Saved entries
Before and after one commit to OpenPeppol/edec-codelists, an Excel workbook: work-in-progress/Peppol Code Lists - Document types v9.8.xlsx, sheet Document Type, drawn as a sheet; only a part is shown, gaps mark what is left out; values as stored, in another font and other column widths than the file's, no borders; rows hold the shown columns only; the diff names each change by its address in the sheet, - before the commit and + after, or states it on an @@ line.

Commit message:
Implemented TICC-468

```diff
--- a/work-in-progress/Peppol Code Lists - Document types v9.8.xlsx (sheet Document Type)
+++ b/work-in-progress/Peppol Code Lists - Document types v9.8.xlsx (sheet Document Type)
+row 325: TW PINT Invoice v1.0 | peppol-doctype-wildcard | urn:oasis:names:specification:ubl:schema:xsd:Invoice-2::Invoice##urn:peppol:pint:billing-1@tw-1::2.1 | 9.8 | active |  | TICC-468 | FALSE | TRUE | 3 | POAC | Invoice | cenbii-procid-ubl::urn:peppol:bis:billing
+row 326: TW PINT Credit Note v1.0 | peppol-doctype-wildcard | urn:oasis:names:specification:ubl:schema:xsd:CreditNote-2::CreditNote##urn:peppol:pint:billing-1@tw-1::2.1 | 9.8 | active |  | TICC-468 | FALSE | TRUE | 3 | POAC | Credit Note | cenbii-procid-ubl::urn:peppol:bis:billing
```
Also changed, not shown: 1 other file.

* EXERCISE DETAILS
Go through the records above and copy each line where "work" is found.

* ANSWER AREA
Before and after one commit to OpenPeppol/edec-codelists, an Excel workbook: work-in-progress/Peppol Code Lists - Document types v9.8.xlsx, sheet Document Type, drawn as a sheet; only a part is shown, gaps mark what is left out; values as stored, in another font and other column widths than the file's, no borders; rows hold the shown columns only; the diff names each change by its address in the sheet, - before the commit and + after, or states it on an @@ line.
--- a/work-in-progress/Peppol Code Lists - Document types v9.8.xlsx (sheet Document Type)
+++ b/work-in-progress/Peppol Code Lists - Document types v9.8.xlsx (sheet Document Type)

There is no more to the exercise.